Task to carry out - Hunt through the lines below for the string "Layer" and copy each one that has it.
(Beginning of Records for the exercise)
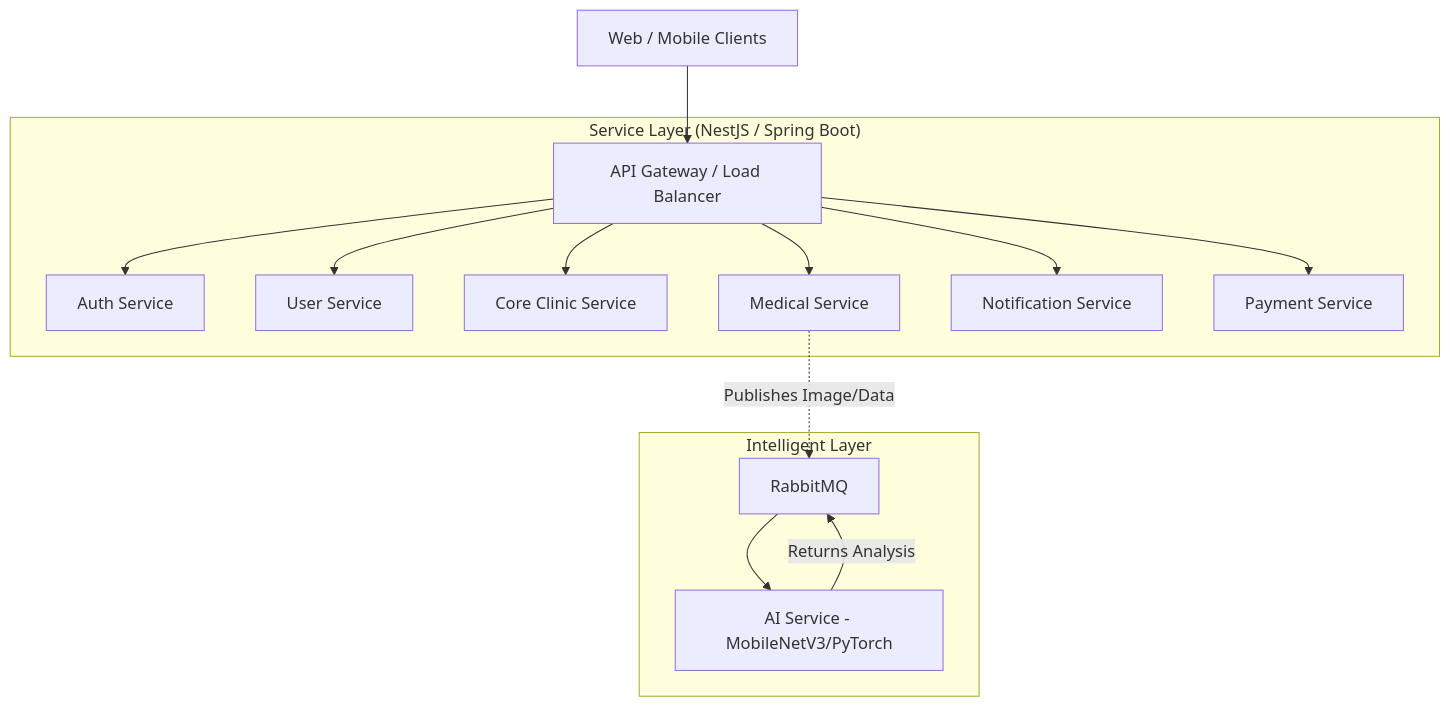
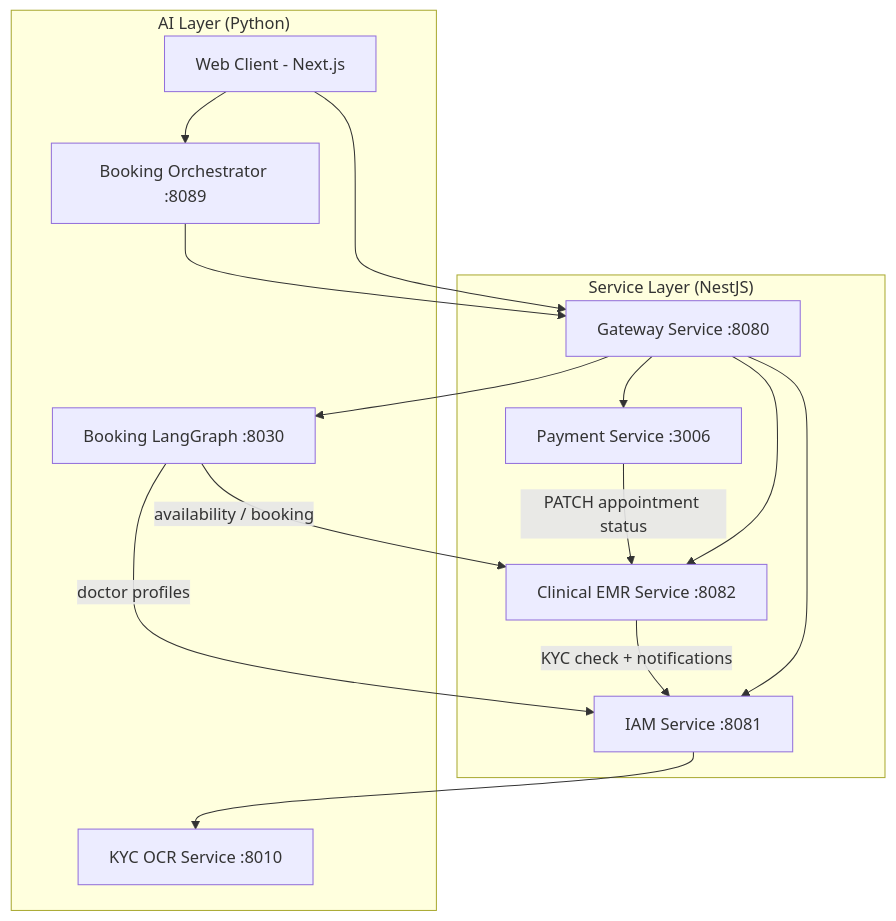
Before and after one commit to LTPPPP/Smart-Medical-Intelligent-Ledger-for-E-health-S.M.I.L.E-: the diagram in docs/ARCHITECTURE.md, drawn with Mermaid. The commit also changed other lines of this file and 2 other files, not shown here.

First line of the commit message:
docs: align architecture docs and env template with implementation

````diff
--- a/docs/ARCHITECTURE.md
+++ b/docs/ARCHITECTURE.md
@@ -11,19 +14,22 @@
 ```mermaid
 graph TB
-    Client[Web / Mobile Clients] --> Gateway[API Gateway / Load Balancer]
-    
-    subgraph "Service Layer (NestJS / Spring Boot)"
-        Gateway --> Auth[Auth Service]
-        Gateway --> User[User Service]
-        Gateway --> Clinic[Core Clinic Service]
-        Gateway --> Appt[Medical Service]
-        Gateway --> Notif[Notification Service]
-        Gateway --> Pay[Payment Service]
+    Client[Web Client - Next.js] --> Gateway[Gateway Service :8080]
+
+    subgraph "Service Layer (NestJS)"
+        Gateway --> IAM[IAM Service :8081]
+        Gateway --> EMR[Clinical EMR Service :8082]
+        Gateway --> Pay[Payment Service :3006]
     end
-    
-    subgraph "Intelligent Layer"
-        Appt -.->|Publishes Image/Data| MQ[RabbitMQ]
-        MQ --> AI_Net[AI Service - MobileNetV3/PyTorch]
-        AI_Net -->|Returns Analysis| MQ
+
+    subgraph "AI Layer (Python)"
+        Gateway --> LG[Booking LangGraph :8030]
+        Client --> Orch[Booking Orchestrator :8089]
+        Orch --> Gateway
+        IAM --> OCR[KYC OCR Service :8010]
     end
+
+    EMR -->|KYC check + notifications| IAM
+    Pay -->|PATCH appointment status| EMR
+    LG -->|availability / booking| EMR
+    LG -->|doctor profiles| IAM
 ```
````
(End of Records for the exercise)
Reply -
-    subgraph "Service Layer (NestJS / Spring Boot)"
+    subgraph "Service Layer (NestJS)"
-    subgraph "Intelligent Layer"
+    subgraph "AI Layer (Python)"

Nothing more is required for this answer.